So if you are lucky enough to get the 'real' version of these teas and not the lesser non-cliff grown tourist version, then you too will most likely consider building a temple here in the misty mountains. Even if you get the lesser version, you probably won't be able to tell anyway, so enjoy it no matter what.
The other oolong you should drink is the ubiquitous Tie Guanyin (Iron Goddess). This tea was not originally grown in the Wuyi Mountains, but it is possible to get there these days. A fragrant, delicious tea, the Tie Guanyin comes in many varieties from soft green types to deep, dark earthy types. Try as many as you can.
After the oolongs, be sure to grab a handful of the local black, the famous Lapsang Souchong, which derives its notoriety from the smoky flavor of the pine boughs that are used when roasting the tea. The name might look weird to people familiar with Mandarin or pinyin and that's because it reflects the Cantonese pronunciation and the old Western way of writing. In Mandarin you would write it as La Ying Shan Xiao Zhong, which means La Ying Mountain Small Variety.
It is basically impossible to get your lips around a cup of the real stuff, so don't worry about it too much. The real Lapsang Souchong costs big money (i.e. the real stuff grown on a cliff in the Wuyi Mountains)—as much as 100 USD per gram or much much more, so be content with a 40 RMB cup of black that has a bit of smoke to it. Or, if you must have the best, then make that your quest—I encourage you!
Fujian also produces the world's best white teas. White teas are popular these days because the delicate, virtually un-processed tea is good for the skin and the Yin in general. Varieties to keep your eyes open for are the Bai Hao Yinzhen (Silver Tip), Bai Mu Dan (White Peony), Gong Mei (Tribute Eyebrow) and the Shou Mei (Longevity Eyebrow). Yinzhen is considered the best variety due to its early harvest time and hands-off processing (to keep the white tea as "virgin" as possible) while the Shou Mei is acknowledged as having the strongest taste.
Fujian is a big destination for domestic travelers and a lot of that has to do with the tea and the history of the mountains which are both familiar to most Chinese. But foreign tourism is expected to pick up as more and more people who were introduced to tea become interested enough to follow the supply chain back to its source.
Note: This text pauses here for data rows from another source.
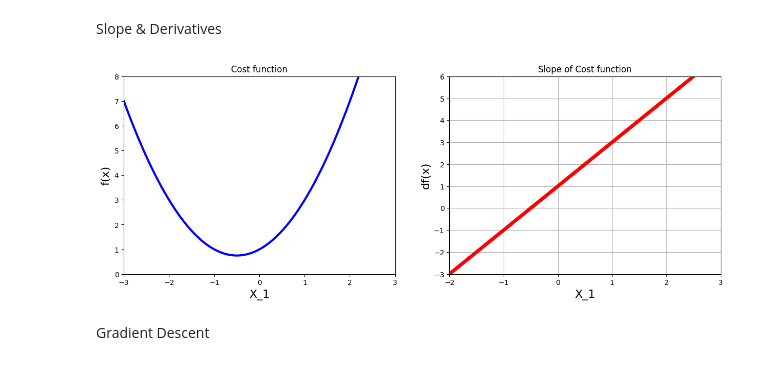
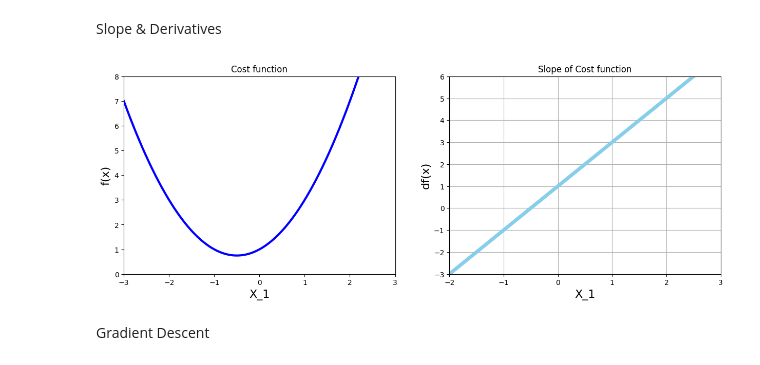
Before and after one commit to DillonDepala/IntroToOptimisationAndGradientDescentAlgorithm, a Jupyter notebook: Gradient_Descent.ipynb, the cells around one changed output. Saved outputs shown, nothing was run; the diff lists cells and outputs as text; code cells hidden in the pictures.

```diff
--- a/Gradient_Descent.ipynb
+++ b/Gradient_Descent.ipynb
@@ -54,32 +33,32 @@ def df(x):
 # %%
 # Plot simple cost function and derivative of simple cost function side by side
 
 plt.figure(figsize=[15,5])
 
 #Plot 1 - Simple Cost function
 plt.subplot(1, 2, 1)
 
 plt.xlim([-3, 3])
 plt.ylim(0,8)
 plt.title('Cost function')
 plt.xlabel('X_1', fontsize=16)
 plt.ylabel('f(x)', fontsize=16)
 plt.plot(x_1, f(x_1), color='blue', linewidth=3)
 
 #Plot 2 - Derivative
 plt.subplot(1, 2, 2)
 
 plt.xlim(-2,3)
 plt.ylim(-3,6)
 plt.grid()
 plt.title('Slope of Cost function')
 plt.xlabel('X_1', fontsize=16)
 plt.ylabel('df(x)', fontsize=16)
-plt.plot(x_1, df(x_1), color='red', linewidth=5)
+plt.plot(x_1, df(x_1), color='skyblue', linewidth=5)
 
 plt.show()
 # %% [output]
-[figure, old version]
+[figure, new version]
 # %% [markdown]
 Gradient Descent
 # %%
```
Also changed, not shown: parts of 3 cells of this notebook.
If you decide to trace the origin of that variety of white you're drinking to where it's made best, remember that the Wuyi Mountains of Fujian are also UNESCO-recognized historical landmarks: icons of a relationship between man and biosphere that reach back for millenia. Enjoy!